University of Saskatchewan chemist says it might be the time to let go of gas stoves

Debate over gas stoves has reignited after a study linking gas stoves to childhood asthma was released last month. (Kim Brunhuber/CBC - image credit)
Debate over gas stoves has reignited after a study linking gas stoves to childhood asthma was released last month. (Kim Brunhuber/CBC - image credit)

Gas stoves became the latest inflection point in the culture war this week after a U.S. study linked them with an increased risk of asthma in children.

"The study suggested almost 13 per cent of all childhood asthma cases can be attributed to gas stove use, which is a lot," said Tara Kahan, a chemist at the University of Saskatchewan chemist.

"It seems obvious that gas stoves should be going away."

The peer-reviewed study, published in the International Journal of Environmental Research and Public Health, added fuel to the budding debate over the potential threats that gas stoves pose to public health.

Kahan has been involved in previous study of what gas stoves do to their environment. In 2017 and 2018, she took pollution readings inside homes that had used a gas stove. She and her colleagues were surprised by how high the levels of nitrogen oxides were and how long they lasted.

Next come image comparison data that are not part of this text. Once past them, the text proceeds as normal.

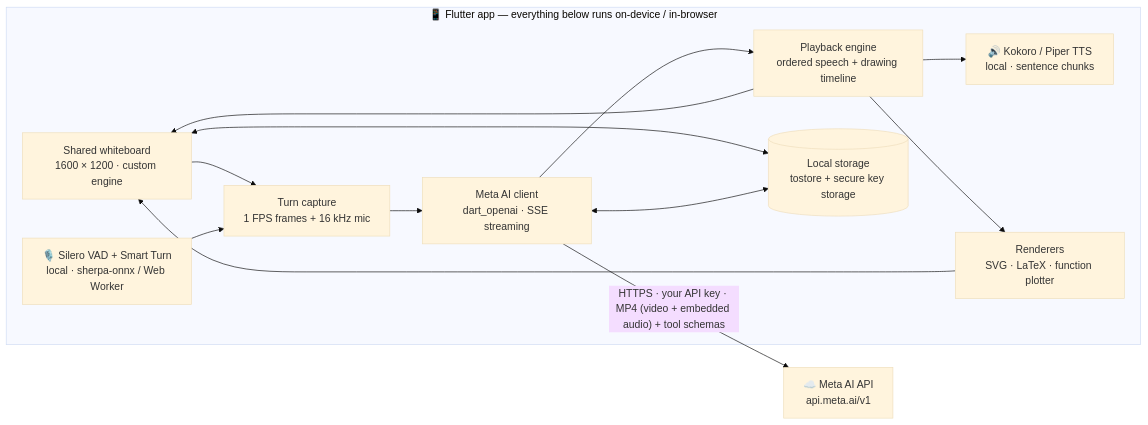
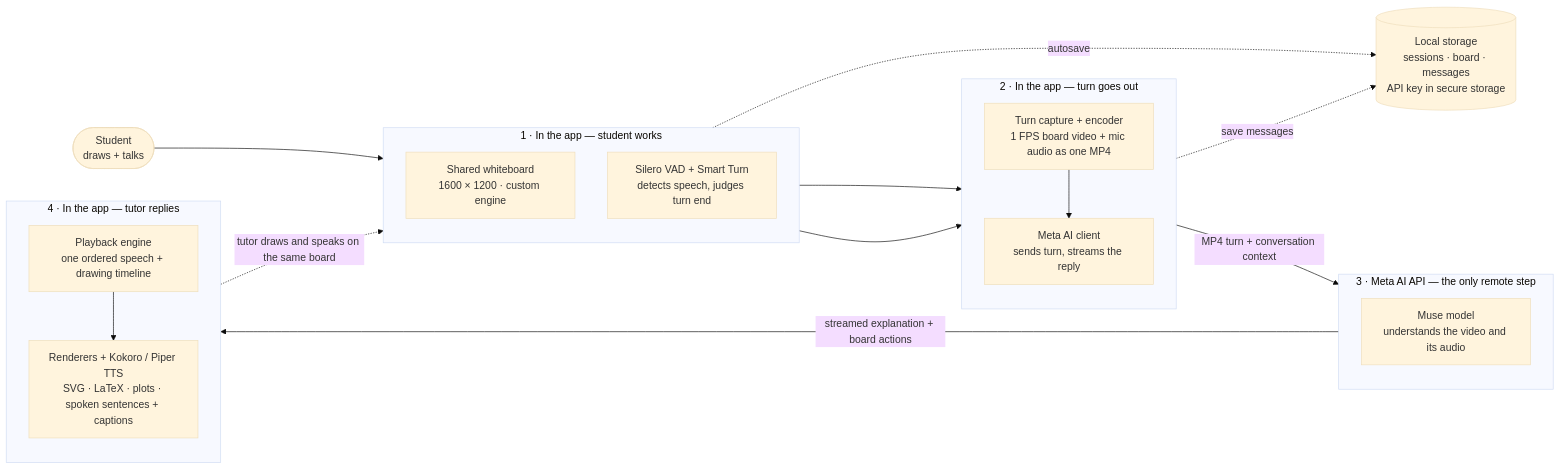
Before and after one commit to sitatec/texa: the first of 2 diagrams in README.md, drawn with Mermaid (base theme). The commit also changed other lines of this file and 1 other file, not shown here.

Commit message:
Fix and improve mermaid diagrams in README.md and docs/TECH_SPECHS.md

````diff
--- a/README.md
+++ b/README.md
@@ -95,24 +95,40 @@
 ```mermaid
 flowchart LR
-  subgraph Device["📱 Flutter app — everything below runs on-device / in-browser"]
+  Student(["Student<br/>draws + talks"])
+
+  subgraph S1["1 · In the app — student works"]
+    direction TB
     Board["Shared whiteboard<br/>1600 × 1200 · custom engine"]
-    Capture["Turn capture<br/>1 FPS frames + 16 kHz mic"]
-    VAD["🎙️ Silero VAD + Smart Turn<br/>local · sherpa-onnx / Web Worker"]
-    Client["Meta AI client<br/>dart_openai · SSE streaming"]
-    Playback["Playback engine<br/>ordered speech + drawing timeline"]
-    TTS["🔊 Kokoro / Piper TTS<br/>local · sentence chunks"]
-    Render["Renderers<br/>SVG · LaTeX · function plotter"]
-    DB[("Local storage<br/>tostore + secure key storage")]
-    Board --> Capture
-    VAD --> Capture
+    Listen["Silero VAD + Smart Turn<br/>detects speech, judges turn end"]
+  end
+
+  subgraph S2["2 · In the app — turn goes out"]
+    direction TB
+    Capture["Turn capture + encoder<br/>1 FPS board video + mic audio as one MP4"]
+    Client["Meta AI client<br/>sends turn, streams the reply"]
     Capture --> Client
-    Client --> Playback
-    Playback --> Board
-    Playback --> TTS
-    Playback --> Render
-    Render --> Board
-    Board <--> DB
-    Client <--> DB
   end
-  Client -- "HTTPS · your API key · MP4 (video + embedded audio) + tool schemas" --> API["☁️ Meta AI API<br/>api.meta.ai/v1"]
+
+  subgraph S3["3 · Meta AI API — the only remote step"]
+    direction TB
+    API["Muse model<br/>understands the video and its audio"]
+  end
+
+  subgraph S4["4 · In the app — tutor replies"]
+    direction TB
+    Playback["Playback engine<br/>one ordered speech + drawing timeline"]
+    Present["Renderers + Kokoro / Piper TTS<br/>SVG · LaTeX · plots · spoken sentences + captions"]
+    Playback --> Present
+  end
+
+  Store[("Local storage<br/>sessions · board · messages<br/>API key in secure storage")]
+
+  Student --> Board
+  Listen --> Capture
+  Board --> Capture
+  Client -->|"MP4 turn + conversation context"| API
+  API -->|"streamed explanation + board actions"| Playback
+  Present -.->|"tutor draws and speaks on the same board"| Board
+  Board -.->|"autosave"| Store
+  Client -.->|"save messages"| Store
 ```
````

Exposure to nitrogen oxides, produced when gas is burned, is linked to respiratory problems such as asthma and decreased lung function, especially in children. A 2013 meta-analysis of 41 studies found that children living in a home that used gas for cooking had a 42 per cent increased risk of having asthma.

Pratyush Dayal/CBC
Pratyush Dayal/CBC

Kahan's measurements found that not only did the pollutants often linger for a couple of hours, but also that the levels of nitrogen oxide pollutants sometimes exceed Health Canada guidelines for a one-hour exposure.

In December, a member of the Consumer Product Safety Commission, an agency entrusted with protecting the public from potentially dangerous household products in the U.S., said that the commission will consider regulating indoor air pollution from gas stoves, including imposing a possible ban.

This soon riled many in Washington, particularly Republicans who supported gas stoves, a staple in millions of U.S. kitchens. Presently, the American regulators have no plans to ban gas stoves.

"The levels of nitrogen dioxide in our lab is 24 parts per billion, which is well below the 90 parts per billion as suggested by Health Canada," Kahan, an associate professor and Canada Research Chair in environmental analytical chemistry, said.

"But if we had a gas stove in the lab for example, those levels would go up and quite possibly exceed those limits."

Kahan said nitrogen dioxide can be associated with making respiratory diseases like asthma worse and, especially in children, can trigger asthma if there is a prolonged exposure.

Chanss Lagaden/CBC
Chanss Lagaden/CBC

She said multiple studies have shown levels of nitrogen dioxide produced by gas stoves exceed, Health Canada guidelines, in some cases by many times.

She has personally applied the knowledge to her own life by switching from a gas stove to electric induction, and advises others to do the same.

"Our instruments measured every 10 seconds, so we could see levels from being nice and flat to suddenly really high. It's almost like seeing the air change colours. That's really gross."

According to SaskEnergy, there are approximately 18,800 gas stoves or ranges in Saskatchewan – the equivalent of about four per cent of all stoves/ranges in the province.

"According to Health Canada, cooking on an electric or gas stove can affect indoor air quality. Ventilation is the easiest and most effective way to mitigate the impact," the utility company said in a written statement.

SaskEnergy said a properly installed range hood can reduce exposure to cooking-related pollutants by more than 80 per cent.

Kahan said kitchen spaces should be equipped with range hoods that vent to the outside, instead of recirculating the unhealthy air inside.